The Tiger I was armed with an 88mm gun. The Tiger II was also armed with an 88mm gun. However, if you tried to fire a round for one through the other, it wouldn’t fit. Why should this be?
One of the most distinctive features of the Tiger family is the interleaved and overlapping road wheels.
Part 1 of this series looked at the development of the Tiger I and Elefant. It can be found here, The Tiger Family Part I. In Part 2 we will consider the Tiger II, or King Tiger branch of the family.

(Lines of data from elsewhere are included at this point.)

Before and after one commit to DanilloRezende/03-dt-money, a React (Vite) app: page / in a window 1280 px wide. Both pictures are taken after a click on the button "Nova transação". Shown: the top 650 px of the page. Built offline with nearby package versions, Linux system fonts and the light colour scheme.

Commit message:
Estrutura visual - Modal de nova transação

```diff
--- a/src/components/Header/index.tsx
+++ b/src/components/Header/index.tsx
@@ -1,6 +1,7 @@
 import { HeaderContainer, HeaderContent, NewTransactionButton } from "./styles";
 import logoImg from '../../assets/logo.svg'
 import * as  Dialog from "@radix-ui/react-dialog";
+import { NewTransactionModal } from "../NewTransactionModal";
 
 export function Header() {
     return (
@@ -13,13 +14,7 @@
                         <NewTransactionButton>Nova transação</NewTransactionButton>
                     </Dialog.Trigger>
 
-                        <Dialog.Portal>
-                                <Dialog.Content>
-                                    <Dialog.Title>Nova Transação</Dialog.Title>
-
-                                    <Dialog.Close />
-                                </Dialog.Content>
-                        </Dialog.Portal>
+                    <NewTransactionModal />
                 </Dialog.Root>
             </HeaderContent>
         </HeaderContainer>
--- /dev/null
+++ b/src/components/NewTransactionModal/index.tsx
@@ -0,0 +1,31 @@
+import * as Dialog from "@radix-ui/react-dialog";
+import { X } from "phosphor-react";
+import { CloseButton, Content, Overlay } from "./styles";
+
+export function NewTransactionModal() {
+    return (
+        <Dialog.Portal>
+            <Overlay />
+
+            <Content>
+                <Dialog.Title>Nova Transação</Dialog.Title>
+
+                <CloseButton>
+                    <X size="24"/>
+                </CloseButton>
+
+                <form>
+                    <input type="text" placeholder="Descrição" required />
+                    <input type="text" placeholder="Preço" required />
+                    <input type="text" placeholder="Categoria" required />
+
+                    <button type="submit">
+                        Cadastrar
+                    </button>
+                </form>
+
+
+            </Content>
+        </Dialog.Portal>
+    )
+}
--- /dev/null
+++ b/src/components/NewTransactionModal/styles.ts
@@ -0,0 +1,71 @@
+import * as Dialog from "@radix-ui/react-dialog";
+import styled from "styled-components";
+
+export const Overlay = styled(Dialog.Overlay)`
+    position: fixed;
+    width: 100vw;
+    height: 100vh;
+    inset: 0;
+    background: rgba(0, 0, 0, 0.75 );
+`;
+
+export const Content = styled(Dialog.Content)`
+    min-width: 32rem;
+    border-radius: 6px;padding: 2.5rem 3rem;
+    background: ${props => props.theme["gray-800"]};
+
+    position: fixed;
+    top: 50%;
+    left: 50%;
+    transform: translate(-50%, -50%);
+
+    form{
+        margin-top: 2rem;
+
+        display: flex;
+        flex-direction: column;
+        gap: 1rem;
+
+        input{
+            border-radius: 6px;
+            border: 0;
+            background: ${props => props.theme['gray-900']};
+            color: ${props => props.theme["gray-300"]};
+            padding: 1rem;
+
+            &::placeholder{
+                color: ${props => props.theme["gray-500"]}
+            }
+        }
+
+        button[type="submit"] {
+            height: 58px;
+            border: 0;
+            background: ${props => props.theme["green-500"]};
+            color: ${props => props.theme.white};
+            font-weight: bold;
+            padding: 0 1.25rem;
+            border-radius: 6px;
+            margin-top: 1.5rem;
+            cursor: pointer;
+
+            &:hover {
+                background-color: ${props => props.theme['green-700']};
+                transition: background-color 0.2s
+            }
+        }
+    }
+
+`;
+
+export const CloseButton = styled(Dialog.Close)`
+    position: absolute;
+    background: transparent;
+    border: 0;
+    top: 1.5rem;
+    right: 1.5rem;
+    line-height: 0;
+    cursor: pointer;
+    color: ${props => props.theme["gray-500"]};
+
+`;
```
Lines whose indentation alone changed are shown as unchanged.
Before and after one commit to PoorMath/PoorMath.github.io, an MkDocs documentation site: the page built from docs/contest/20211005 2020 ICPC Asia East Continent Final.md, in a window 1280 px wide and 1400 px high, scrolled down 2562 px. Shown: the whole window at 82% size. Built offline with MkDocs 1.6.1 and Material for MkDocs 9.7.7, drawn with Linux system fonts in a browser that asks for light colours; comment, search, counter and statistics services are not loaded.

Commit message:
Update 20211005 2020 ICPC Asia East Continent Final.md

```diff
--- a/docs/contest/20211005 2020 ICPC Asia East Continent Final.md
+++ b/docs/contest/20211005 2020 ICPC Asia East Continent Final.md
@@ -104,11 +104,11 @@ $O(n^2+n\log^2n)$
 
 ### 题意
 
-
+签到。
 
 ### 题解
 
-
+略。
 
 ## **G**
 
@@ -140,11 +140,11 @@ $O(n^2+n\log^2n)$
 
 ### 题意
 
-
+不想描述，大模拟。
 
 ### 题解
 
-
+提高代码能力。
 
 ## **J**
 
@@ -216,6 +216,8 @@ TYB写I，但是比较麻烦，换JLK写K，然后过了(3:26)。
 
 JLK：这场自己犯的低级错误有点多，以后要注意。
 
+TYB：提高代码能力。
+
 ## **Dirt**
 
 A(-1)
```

The Tiger I was 3547mm wide and this posed a problem for its strategic mobility. The most efficient way to move tanks long distances during the 1940’s was by train, but the Tiger, with its operational tracks, was too wide.
The Tiger II with Production turret on display in the Tiger Collection was built in July 1944 by Henschel and given Fahrgestell Nummer (chassis number) 280093.
Both turrets used on the Tiger II were designed and built by the Krupp company. So why are they so often called the ‘Porsche’ and ‘Henschel’ turrets?